=== Your task ===
Please report every line in the entries that contains the string "Also".
- - -
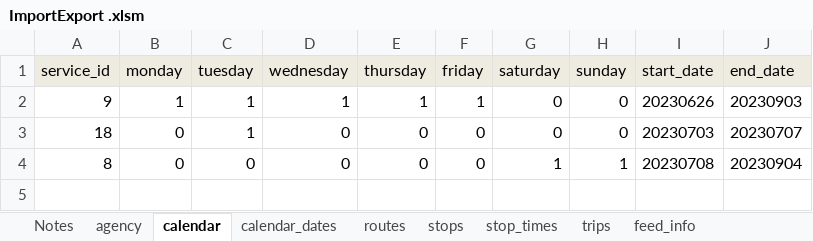
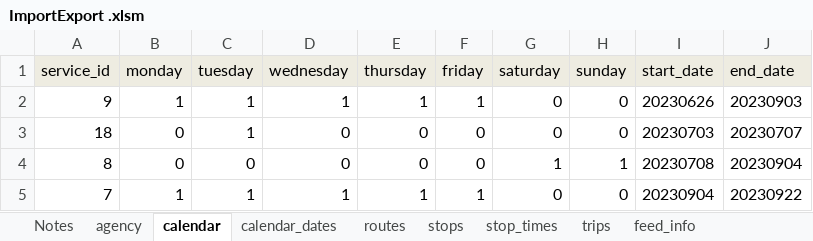
Before and after one commit to PinpointAVL/TAPS-GTFS, an Excel workbook: 2023-07-07/ImportExport .xlsm, sheet calendar, drawn as a sheet; values as stored, in another font and other column widths than the file's, no borders; the diff names each change by its address in the sheet, - before the commit and + after, or states it on an @@ line.

```diff
--- a/2023-07-07/ImportExport .xlsm (sheet calendar)
+++ b/2023-07-07/ImportExport .xlsm (sheet calendar)
+row 5: 7 | 1 | 1 | 1 | 1 | 1 | 0 | 0 | 20230904 | 20230922
```
Also changed, not shown: sheet stop_times, sheet trips, sheet calendar_dates, sheet stops, sheet feed_info, charts or pictures, 8 other files.
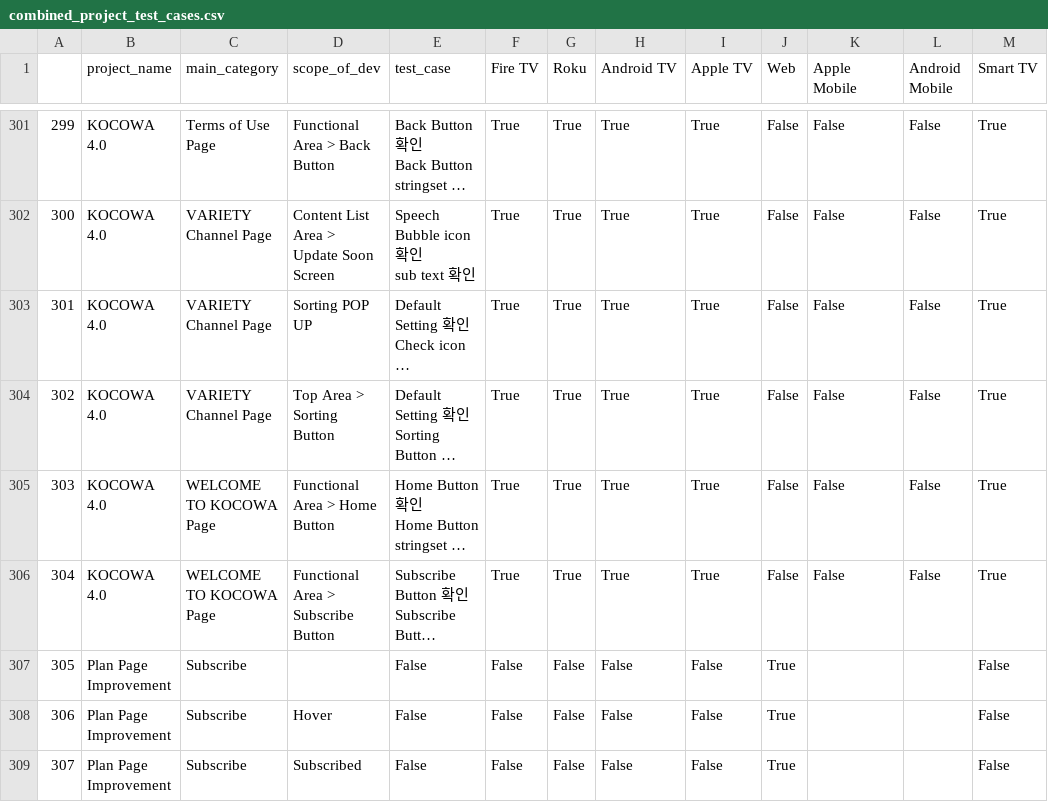
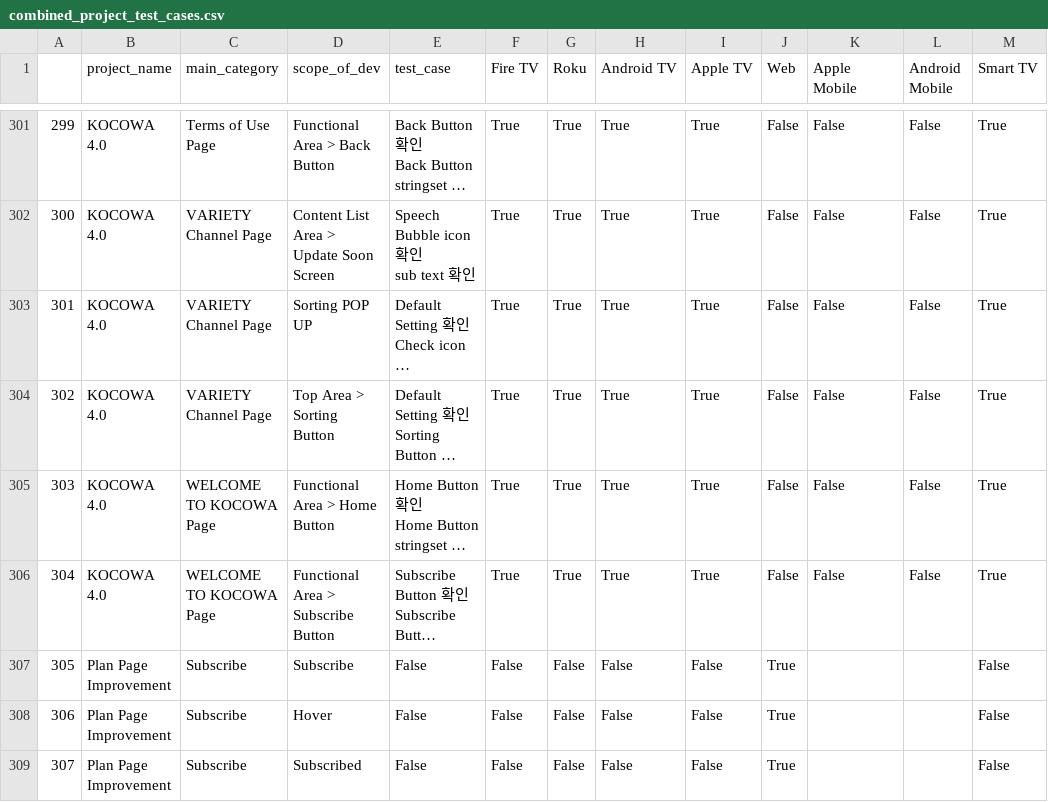
Before and after one commit to offthemenu/wA-projects, a CSV file: qc-request/processed-data/combined_project_test_cases.csv, drawn as a sheet; only a part is shown, gaps mark what is left out; long unchanged cells end in …; the diff names each change by its address in the sheet, - before the commit and + after, or states it on an @@ line.

Commit message:
small tweak in filling in NaN object

```diff
--- a/qc-request/processed-data/combined_project_test_cases.csv
+++ b/qc-request/processed-data/combined_project_test_cases.csv
-D307 (scope_of_dev): (empty)
+D307 (scope_of_dev): Subscribe
```
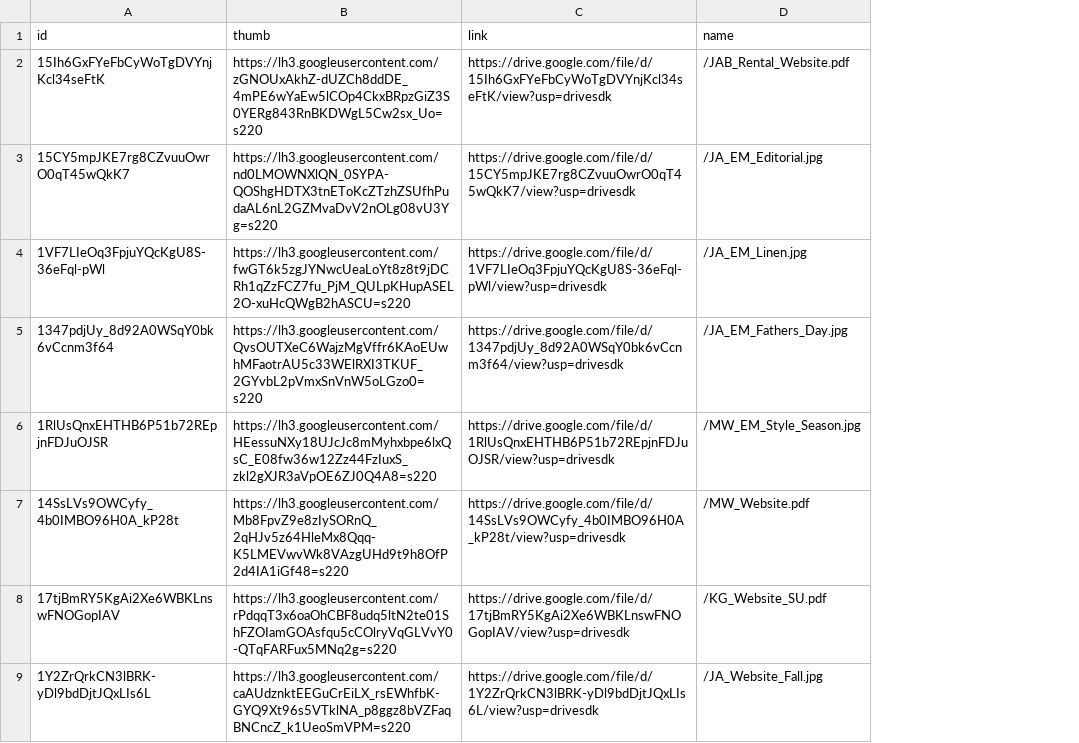
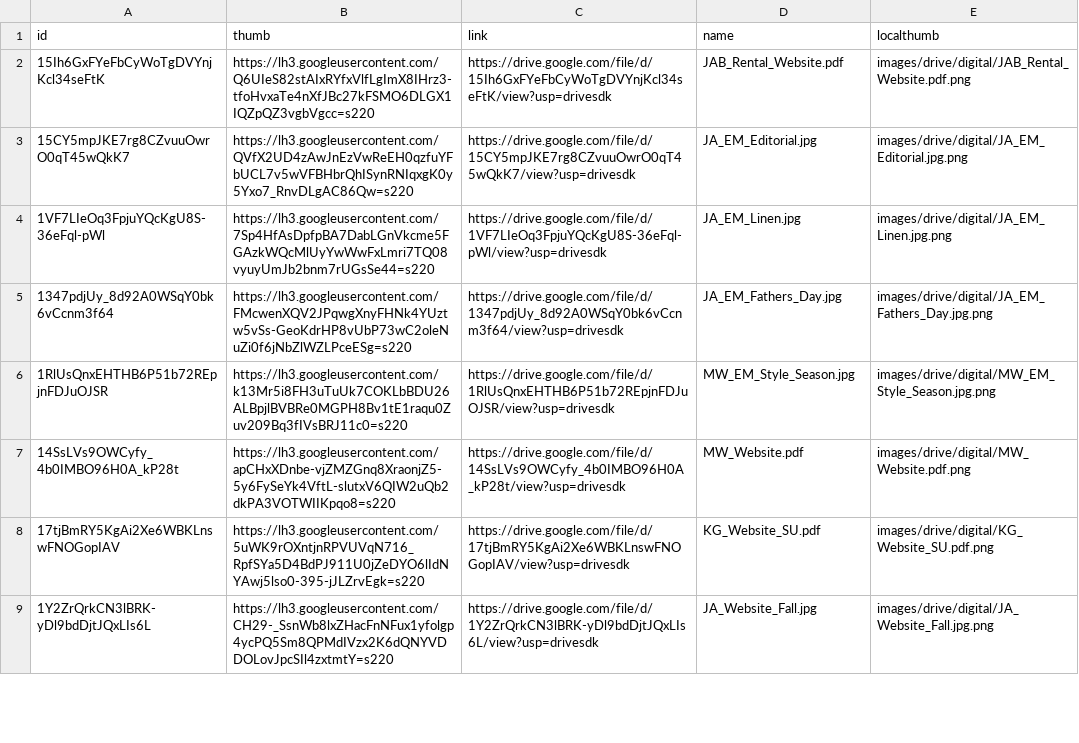
Before and after one commit to slcochard/stephaniecochard.com, a CSV file: _data/drive/digital.csv, drawn as a sheet; only a part is shown; the diff covers the shown part only; the diff names each change by its address in the sheet, - before the commit and + after, or states it on an @@ line.

Commit message:
Copy thumbnails down

```diff
--- a/_data/drive/digital.csv
+++ b/_data/drive/digital.csv
+column E (localthumb), rows 2-9: images/drive/digital/JAB_Rental_Website.pdf.png | images/drive/digital/JA_EM_Editorial.jpg.png | images/drive/digital/JA_EM_Linen.jpg.png | images/drive/digital/JA_EM_Fathers_Day.jpg.png | images/drive/digital/MW_EM_Style_Season.jpg.png | images/drive/digital/MW_Website.pdf.png | images/drive/digital/KG_Website_SU.pdf.png | images/drive/digital/JA_Website_Fall.jpg.png
-B2 (thumb): https://lh3.googleusercontent.com/zGNOUxAkhZ-dUZCh8ddDE_4mPE6wYaEw5lCOp4CkxBRpzGiZ3S0YERg843RnBKDWgL5Cw2sx_Uo=s220
+B2 (thumb): https://lh3.googleusercontent.com/Q6UIeS82stAIxRYfxVlfLgImX8IHrz3-tfoHvxaTe4nXfJBc27kFSMO6DLGX1IQZpQZ3vgbVgcc=s220
-D2 (name): /JAB_Rental_Website.pdf
+D2 (name): JAB_Rental_Website.pdf
-B3 (thumb): https://lh3.googleusercontent.com/nd0LMOWNXlQN_0SYPA-QOShgHDTX3tnEToKcZTzhZSUfhPudaAL6nL2GZMvaDvV2nOLg08vU3Yg=s220
+B3 (thumb): https://lh3.googleusercontent.com/QVfX2UD4zAwJnEzVwReEH0qzfuYFbUCL7v5wVFBHbrQhISynRNIqxgK0y5Yxo7_RnvDLgAC86Qw=s220
-D3 (name): /JA_EM_Editorial.jpg
+D3 (name): JA_EM_Editorial.jpg
-B4 (thumb): https://lh3.googleusercontent.com/fwGT6k5zgJYNwcUeaLoYt8z8t9jDCRh1qZzFCZ7fu_PjM_QULpKHupASEL2O-xuHcQWgB2hASCU=s220
+B4 (thumb): https://lh3.googleusercontent.com/7Sp4HfAsDpfpBA7DabLGnVkcme5FGAzkWQcMlUyYwWwFxLmri7TQ08vyuyUmJb2bnm7rUGsSe44=s220
-D4 (name): /JA_EM_Linen.jpg
+D4 (name): JA_EM_Linen.jpg
-B5 (thumb): https://lh3.googleusercontent.com/QvsOUTXeC6WajzMgVffr6KAoEUwhMFaotrAU5c33WElRXI3TKUF_2GYvbL2pVmxSnVnW5oLGzo0=s220
+B5 (thumb): https://lh3.googleusercontent.com/FMcwenXQV2JPqwgXnyFHNk4YUztw5vSs-GeoKdrHP8vUbP73wC2oleNuZi0f6jNbZlWZLPceESg=s220
-D5 (name): /JA_EM_Fathers_Day.jpg
+D5 (name): JA_EM_Fathers_Day.jpg
-B6 (thumb): https://lh3.googleusercontent.com/HEessuNXy18UJcJc8mMyhxbpe6lxQsC_E08fw36w12Zz44FzIuxS_zkl2gXJR3aVpOE6ZJ0Q4A8=s220
+B6 (thumb): https://lh3.googleusercontent.com/k13Mr5i8FH3uTuUk7COKLbBDU26ALBpjlBVBRe0MGPH8Bv1tE1raqu0Zuv209Bq3fIVsBRJ11c0=s220
-D6 (name): /MW_EM_Style_Season.jpg
+D6 (name): MW_EM_Style_Season.jpg
-B7 (thumb): https://lh3.googleusercontent.com/Mb8FpvZ9e8zIySORnQ_2qHJv5z64HleMx8Qqq-K5LMEVwvWk8VAzgUHd9t9h8OfP2d4IA1iGf48=s220
+B7 (thumb): https://lh3.googleusercontent.com/apCHxXDnbe-vjZMZGnq8XraonjZ5-5y6FySeYk4VftL-slutxV6QIW2uQb2dkPA3VOTWIIKpqo8=s220
-D7 (name): /MW_Website.pdf
+D7 (name): MW_Website.pdf
-B8 (thumb): https://lh3.googleusercontent.com/rPdqqT3x6oaOhCBF8udq5ltN2te01ShFZOIamGOAsfqu5cCOlryVqGLVvY0-QTqFARFux5MNq2g=s220
+B8 (thumb): https://lh3.googleusercontent.com/5uWK9rOXntjnRPVUVqN716_RpfSYa5D4BdPJ911U0jZeDYO6lIdNYAwj5lso0-395-jJLZrvEgk=s220
-D8 (name): /KG_Website_SU.pdf
+D8 (name): KG_Website_SU.pdf
-B9 (thumb): https://lh3.googleusercontent.com/caAUdznktEEGuCrEiLX_rsEWhfbK-GYQ9Xt96s5VTklNA_p8ggz8bVZFaqBNCncZ_k1UeoSmVPM=s220
+B9 (thumb): https://lh3.googleusercontent.com/CH29-_SsnWb8lxZHacFnNFux1yfolgp4ycPQ5Sm8QPMdIVzx2K6dQNYVDDOLovJpcSIl4zxtmtY=s220
-D9 (name): /JA_Website_Fall.jpg
+D9 (name): JA_Website_Fall.jpg
```
Also changed, not shown: 46 edited cells elsewhere in this file, _data/drive/print.csv, _data/drive/storytelling.csv, 49 other files.
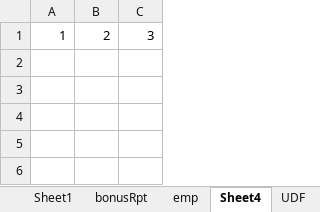
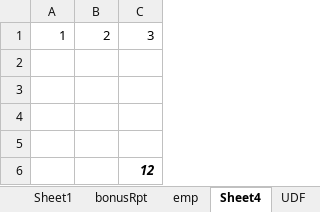
Before and after one commit to shivanipriya89/Employee, an Excel workbook: Practicing Looping.xlsm, sheet Sheet4, drawn as a sheet; values as stored, in another font and other column widths than the file's, no borders; the diff names each change by its address in the sheet, - before the commit and + after, or states it on an @@ line.

```diff
--- a/Practicing Looping.xlsm (sheet Sheet4)
+++ b/Practicing Looping.xlsm (sheet Sheet4)
+row 2: (empty)
+row 3: (empty)
+row 4: (empty)
+row 5: (empty)
+row 6:  |  | 12
```
Also changed, not shown: sheet UDF, sheet emp, charts or pictures.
- - -
=== Response area ===
Also changed, not shown: sheet stop_times, sheet trips, sheet calendar_dates, sheet stops, sheet feed_info, charts or pictures, 8 other files.
Also changed, not shown: 46 edited cells elsewhere in this file, _data/drive/print.csv, _data/drive/storytelling.csv, 49 other files.
Also changed, not shown: sheet UDF, sheet emp, charts or pictures.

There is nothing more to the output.